This story is about a shoemaker named Martin. His shop was in a basement, and through one window, he could see the feet of everyone walking by on the street. One night he has two dreams where he hears a voice saying: “Martin! Look tomorrow on the street! I am coming!” Martin believes it was Jesus telling him that He was coming.

So the next day, he looks out the window at the feet going by, waiting to see the shoes of Jesus. Instead, he sees an old man named Stepanich, who runs a shop next door. Stepanich tries to shovel the snow from the sidewalk, but he is frail and cold. Martin brews him a pot of tea and invites him inside. Stepanich stays a while and then goes on his way.

Martin looks out the window for Jesus again. A woman with her baby comes by. The baby cries from the cold. Martin invites them in, feeds them, and gives the woman his coat to keep them warm. The woman expresses her thanks and leaves.

Martin goes back to his window. Still, he doesn’t see Jesus. But he does see a woman tussling with a young boy who has just stolen one of her apples. Martin goes out and makes peace between them. Then he pays the woman for the apple so that the apologetic boy can keep it. The woman and the boy go on their way.

Night-time comes, and Martin is disappointed he hasn’t seen Jesus. But then he hears voices coming form the corner of the room. “Martin. Do you recognise me?” Martin says, “Who?”

One by one, Stepanich, the mother, the able seller, and the thief step out, saying. “It is I.” All of them smile and then vanish.

Martin reaches for his Bible and reads, “I was hungry and you gave me something to eat. I was thirsty and you gave me something to drink. I was a stranger and you invited me in… Whatever you did for one of the least (important) of these brothers and sister of mine, you did for me.” (Matthew 25:35, 40).

Whether it is an opportunity to pay for someone’s fuel, to help our neighbour with their garden, to spend time with someone who is unwell or lonely, to give towards a charity or someone in need, we all have opportunities to love Jesus by loving others.
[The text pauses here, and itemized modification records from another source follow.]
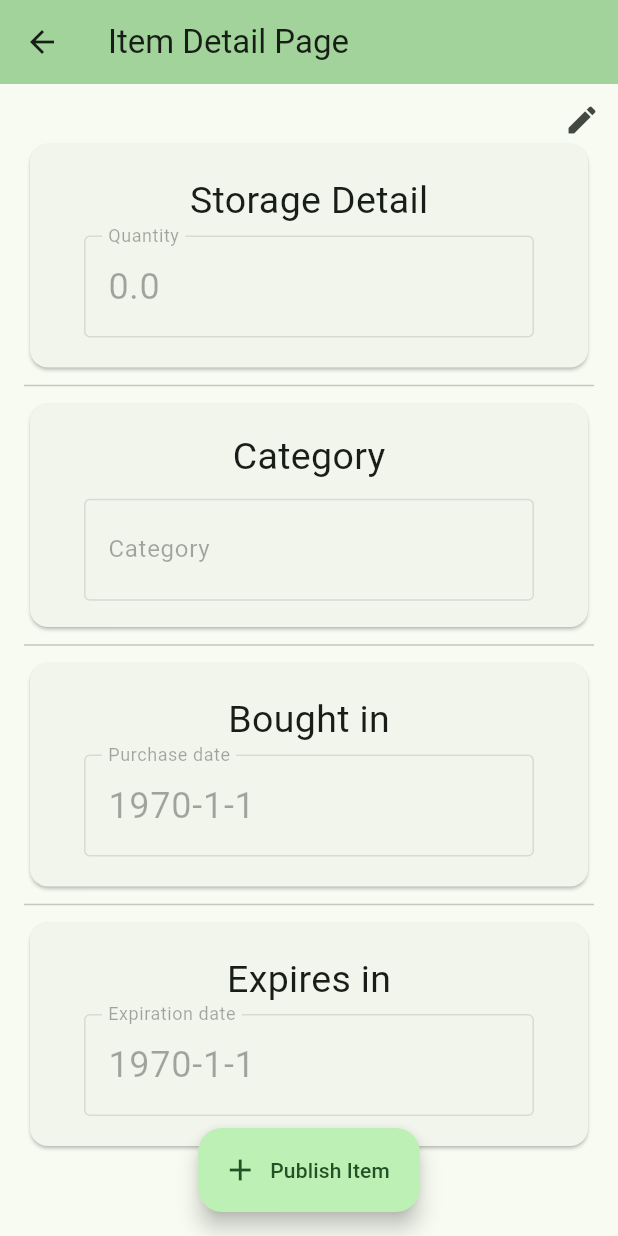
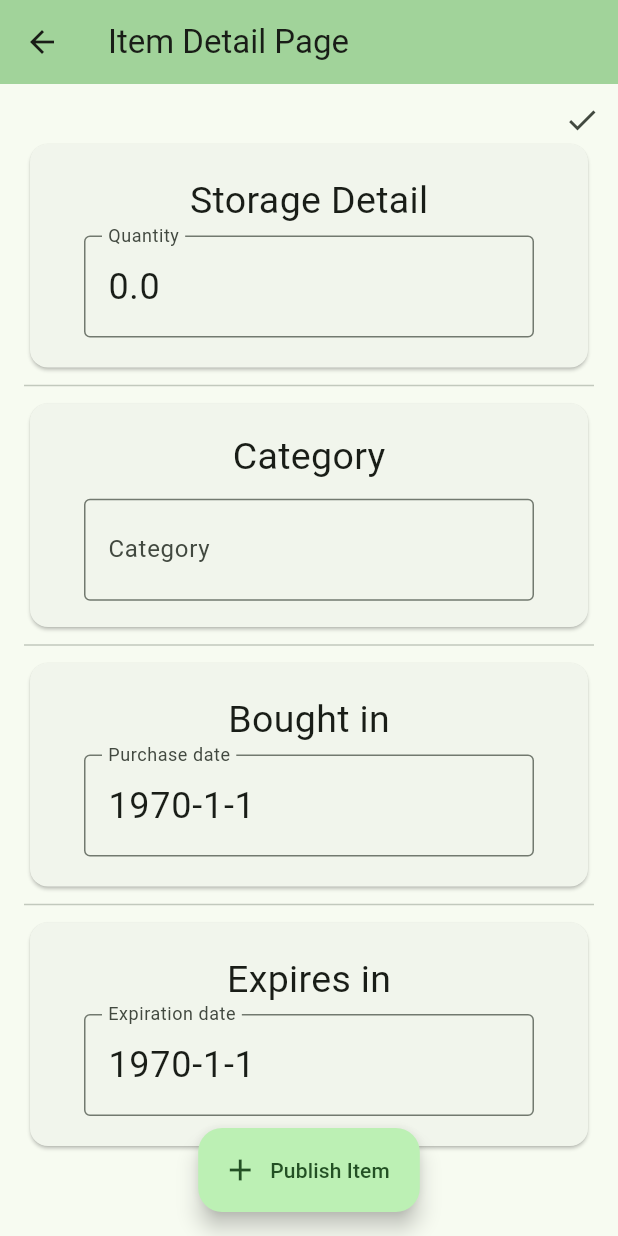
Before and after one commit to itsmeyaw/Too-Good-To-Waste, a Flutter app: the itemDetailPage screen opened directly with empty values, after a tap on the "edit" icon, on a phone screen of 412 x 824 dp. Run offline on Flutter 3.47's test engine with Material 3 defaults, Android fonts, the light colour scheme and no system bars; our stand-ins replace animated_text_kit, cloud_firestore, cloud_functions, firebase_auth, firebase_core, firebase_messaging and 13 more; missing offline and left inert: dart_geohash, geoflutterfire2; accounts and stored records are empty.

Commit message:
finish editing function
finish edit function

```diff
--- a/frontend/lib/pages/inventory.dart
+++ b/frontend/lib/pages/inventory.dart
@@ -878,8 +878,10 @@ class _BottomTopScreenState extends State<Inventory>
     Navigator.push(
       context,
       MaterialPageRoute(
-        builder: (context) => itemDetailPage(foodDetail: foodDetail),
-      ),
+        builder: (context) => itemDetailPage(foodDetail: foodDetail))
+      ).then((value) {
+        setState(() {});
+      },
     );
   }
 
--- a/frontend/lib/pages/itemDetail.dart
+++ b/frontend/lib/pages/itemDetail.dart
@@ -7,6 +7,7 @@ import 'package:logger/logger.dart';
 import 'package:tooGoodToWaste/dto/item_category_enum.dart';
 import 'package:tooGoodToWaste/dto/shared_item_model.dart';
 import 'package:tooGoodToWaste/dto/user_item_detail_model.dart';
+import 'package:tooGoodToWaste/dto/user_item_model.dart';
 import 'package:tooGoodToWaste/dto/user_model.dart' as dto_user;
 import 'package:tooGoodToWaste/dto/category_icon_map.dart';
 import 'package:tooGoodToWaste/service/shared_items_service.dart';
@@ -30,8 +31,6 @@ class itemDetailPage extends StatefulWidget {
 }
 
 class _ItemDetailPage extends State<itemDetailPage> {
-  // UserItemDetail _foodDetail;
-  //  _foodDetail = widget.foodDetail;
 
    @override
   Widget build(BuildContext context) {
@@ -86,7 +85,7 @@ class _ItemDetailPage extends State<itemDetailPage> {
       ),
       actions: [
         TextButton(
-          onPressed: () => Navigator.pop(context, 'OK'),
+          onPressed: () => Navigator.of(context, rootNavigator: true).pop(),
           child: const Text('OK'),
         ),
       ],
@@ -213,13 +212,8 @@ class _ItemDetailPage extends State<itemDetailPage> {
               Expanded(
                 child:
                     DetailsList(
-                      quantitynum: widget.foodDetail.quantitynum,
-                      quantitytype: widget.foodDetail.quantitytype,
-                      category: widget.foodDetail.category,
-                      remainDays: widget.foodDetail.remainDays,
+                      foodDetail: widget.foodDetail,
                       imagePth: categoryIconImagePath,
-                      buyDate: DateTime.fromMillisecondsSinceEpoch(widget.foodDetail.buyDate),
-                      expiryDate: DateTime.fromMillisecondsSinceEpoch(widget.foodDetail.expiryDate),
                     ),
                     ),
                   ],
@@ -292,14 +286,10 @@ class _SwitchExampleState extends State<SwitchButton> {
 }
 
 class DetailsList extends StatefulWidget {
-  const DetailsList({super.key, required this.buyDate, required this.expiryDate, required this.quantitynum, required this.quantitytype, required this.category, required this.remainDays, required this.imagePth});
+  // const DetailsList({super.key, required this.buyDate, required this.expiryDate, required this.quantitynum, required this.quantitytype, required this.category, required this.remainDays, required this.imagePth});
+  const DetailsList({super.key, required this.imagePth, required this.foodDetail});
 
-  final double quantitynum;
-  final String quantitytype;
-  final DateTime buyDate;
-  final DateTime expiryDate;
-  final String category;
-  final int remainDays;
+  final UserItemDetail foodDetail;
   final String imagePth;
 
   @override
@@ -320,31 +310,31 @@ class _DetailsListState extends State<DetailsList> {
   late String currentQuantityType;
   late String currentCategory;
   late String currentRemainDays;
-  late DateTime currentBuyDate;
-  late DateTime currentExpiryDate;
+  late int currentBuyDate;
+  late int currentExpiryDate;
 
   @override
   void initState() {
     super.initState();
-    currentCategory = widget.category;
-    currentQuantityNum = widget.quantitynum.toString();
-    currentQuantityType = widget.quantitytype;
-    currentRemainDays = widget.remainDays.toString();
-    currentBuyDate = widget.buyDate;
-    currentExpiryDate = widget.expiryDate;
-    quantityTypeController = TextEditingController(text: widget.quantitytype);
-    categoryController = TextEditingController(text: widget.category);
-    remainDaysController = TextEditingController(text: widget.remainDays.toString());
-    expireTimeController = TextEditingController(text: "${widget.expiryDate.year}-${widget.expiryDate.month}-${widget.expiryDate.day}");
-    buyTimeController = TextEditingController(text: "${widget.buyDate.year}-${widget.buyDate.month}-${widget.buyDate.day}");
-    quantityNumController = TextEditingController(text: widget.quantitynum.toString());
-    quanNumAndTypeController = TextEditingController(text: "${widget.quantitynum} ${widget.quantitytype}");
+    currentCategory = widget.foodDetail.category;
+    currentQuantityNum = widget.foodDetail.quantitynum.toString();
+    currentQuantityType = widget.foodDetail.quantitytype;
+    currentRemainDays = widget.foodDetail.remainDays.toString();
+    currentBuyDate = widget.foodDetail.buyDate;
+    currentExpiryDate = widget.foodDetail.expiryDate;
+    quantityTypeController = TextEditingController(text: widget.foodDetail.quantitytype);
+    categoryController = TextEditingController(text: widget.foodDetail.category);
+    remainDaysController = TextEditingController(text: widget.foodDetail.remainDays.toString());
+    expireTimeController = TextEditingController(text: "${DateTime.fromMillisecondsSinceEpoch(widget.foodDetail.expiryDate).year}-${DateTime.fromMillisecondsSinceEpoch(widget.foodDetail.expiryDate).month}-${DateTime.fromMillisecondsSinceEpoch(widget.foodDetail.expiryDate).day}");
+    buyTimeController = TextEditingController(text: "${DateTime.fromMillisecondsSinceEpoch(widget.foodDetail.buyDate).year}-${DateTime.fromMillisecondsSinceEpoch(widget.foodDetail.buyDate).month}-${DateTime.fromMillisecondsSinceEpoch(widget.foodDetail.buyDate).day}");
+    quantityNumController = TextEditingController(text: widget.foodDetail.quantitynum.toString());
+    quanNumAndTypeController = TextEditingController(text: "${widget.foodDetail.quantitynum} ${widget.foodDetail.quantitytype}");
   }
 
   Future<void> _showCategoryDialog() async {
     final ItemCategory? selectedCategory = await showDialog<ItemCategory>(
         context: context,
-        builder: (context) => CategoryPicker(initialCategory: ItemCategory.parse(widget.category)));
+        builder: (context) => CategoryPicker(initialCategory: ItemCategory.parse(widget.foodDetail.category)));
 
     if (selectedCategory != null) {
       setState(() {
@@ -354,6 +344,76 @@ class _DetailsListState extends State<DetailsList> {
     // return selectedCategory;
   }
 
+  bool isEditMode = false;
+
+  showUpdateDialog() {
+    double width = MediaQuery.of(context).size.width;
+    double height = MediaQuery.of(context).size.height;
+    AlertDialog dialog = AlertDialog(
+      title: const Text("Hey!",
+          textAlign: TextAlign.center,
+          style: TextStyle(
+            fontWeight: FontWeight.bold,
+            fontSize: 30,
+          )),
+      content: Container(
+          width: 3 * width / 5,
+          height: height / 8,
+          padding: const EdgeInsets.all(10.0),
+          child: Text('Are you sure you want to update this item?',
+              textAlign: TextAlign.center,
+              style: const TextStyle(
+                fontWeight: FontWeight.bold,
+                fontSize: 20,
+              ))),
+      actions: [
+        TextButton(
+          onPressed: () async {
+            await updateFood();
+            Navigator.of(context, rootNavigator: true).pop();
+          },
+          child: const Text('Yes!'),
+        ),
+      ],
+    );
+    showDialog(
+        context: context,
+        builder: (BuildContext context) {
+          return dialog;
+        });
+  }
+
+
+  Future<void> updateFood() async {
+    DBHelper dbhelper = DBHelper();
+
+    UserItem newFood = UserItem(
+      id: widget.foodDetail.id,
+      name: widget.foodDetail.name,
+      category: ItemCategory.parse(currentCategory),
+      quantityType: currentQuantityType,
+      quantityNum: double.parse(currentQuantityNum),
+      buyDate: currentBuyDate,
+      expiryDate: currentExpiryDate,
+      consumeState: widget.foodDetail.consumestate,
+      state: widget.foodDetail.state
+    );
+
+    await dbhelper.updateFood(newFood);
+
+     //insert new data into cloud firebase first and get the auto-generated id
+    UserItemService userItemService = UserItemService();
+    User? currentUser = FirebaseAuth.instance.currentUser;
+
+    if (currentUser == null) {
+      throw Exception('You should Login first!');
+    } else {
+      await userItemService.updateUserItem(
+        currentUser.uid, newFood.id!, newFood);
+    }
+
+     Navigator.pop(context);
+  }
 
   @override
   Widget build(BuildContext context) {
@@ -366,23 +426,8 @@ class _DetailsListState extends State<DetailsList> {
     List<Widget> quanTypeList =
       List<Widget>.generate(6, (index) => Text(quanTypes[index]));
 
-    DateTime selectedBuyDate = widget.buyDate;
-    DateTime selectedExpiryDate= widget.expiryDate;
-
-    bool _isEditMode = false;
-
-    void _toggleEditMode() {
-      _isEditMode = !_isEditMode;
-      if (!_isEditMode) {
-        // Save changes
-        currentCategory = categoryController.text;
-        currentQuantityNum = quantityNumController.text;
-        currentQuantityType = quantityTypeController.text;
-        currentRemainDays = remainDaysController.text;
-        currentBuyDate = DateTime.parse(buyTimeController.text);
-        currentExpiryDate = DateTime.parse(expireTimeController.text);
-      }
-  }
+    DateTime selectedBuyDate = DateTime.fromMillisecondsSinceEpoch(widget.foodDetail.buyDate);
+    DateTime selectedExpiryDate= DateTime.fromMillisecondsSinceEpoch(widget.foodDetail.expiryDate);
 
     return Stack(
       children: [
@@ -392,10 +437,20 @@ class _DetailsListState extends State<DetailsList> {
             child:
             // const SwitchButton(),
               IconButton(
-                          icon: Icon(_isEditMode ? Icons.done : Icons.edit),
+                icon: Icon(isEditMode ? Icons.done : Icons.edit),
                 onPressed: () {
                   setState(() {
-                              _toggleEditMode();
+                    isEditMode = !isEditMode;
+                    if (!isEditMode) {
+                      // Save changes
+                      currentCategory = categoryController.text;
+                      currentQuantityNum = quantityNumController.text;
+                      currentQuantityType = quantityTypeController.text;
+                      currentRemainDays = remainDaysController.text;
+
+                      showUpdateDialog();
+                      // updateFood();
+                    }
                   });
                 },
               ),
@@ -428,7 +483,7 @@ class _DetailsListState extends State<DetailsList> {
                             border: OutlineInputBorder(),
                             labelText: 'Quantity',
                           ),
-                    enabled: _isEditMode,
+                          enabled: isEditMode,
                           controller: quanNumAndTypeController,
                           style: const TextStyle(
                             fontFamily: 'Roboto',
@@ -523,7 +578,7 @@ class _DetailsListState extends State<DetailsList> {
                               border: OutlineInputBorder(),
                               labelText: 'Category',
                             ),
-                      enabled: _isEditMode,
+                            enabled: isEditMode,
                             controller: categoryController,
                             style: const TextStyle(
                               fontFamily: 'Roboto',
@@ -559,7 +614,7 @@ class _DetailsListState extends State<DetailsList> {
                               border: OutlineInputBorder(),
                               labelText: 'Purchase date',
                             ),
-                      enabled: _isEditMode,
+                            enabled: isEditMode,
                             controller: buyTimeController,
                             style: const TextStyle(
                               fontFamily: 'Roboto',
@@ -595,7 +650,7 @@ class _DetailsListState extends State<DetailsList> {
                                                 int timestamp = selectedBuyDate
                                                     .millisecondsSinceEpoch;
 
-                                          int expireTimeStamp = timestamp;
+                                                currentBuyDate = timestamp;
 
                                                 buyTimeController.text =
                                                     "$year-$month-$day";
@@ -640,7 +695,7 @@ class _DetailsListState extends State<DetailsList> {
                               border: OutlineInputBorder(),
                               labelText: 'Expiration date',
                             ),
-                      enabled: _isEditMode,
+                            enabled: isEditMode,
                             controller: expireTimeController,
                             style: const TextStyle(
                               fontFamily: 'Roboto',
@@ -676,7 +731,7 @@ class _DetailsListState extends State<DetailsList> {
                                                 int timestamp = selectedExpiryDate
                                                     .millisecondsSinceEpoch;
 
-                                          int expireTimeStamp = timestamp;
+                                                currentExpiryDate = timestamp;
 
                                                 expireTimeController.text =
                                                     "$year-$month-$day";
--- a/frontend/lib/service/db_helper.dart
+++ b/frontend/lib/service/db_helper.dart
@@ -363,6 +363,9 @@ class DBHelper {
     await dbHelper.update(
       'foods',
       food.toJson(),
+      conflictAlgorithm: ConflictAlgorithm.replace,
+      where: 'id = ?',
+      whereArgs: [food.id],
       //Ensure the food has a matching id
     );
   }
```
Lines whose indentation alone changed are shown as unchanged.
Our capacities might differ, but the call to love and serve others is the same. Do what you can with what you’ve been given and remember the next time you have opportunity to serve another, you are doing it for Jesus.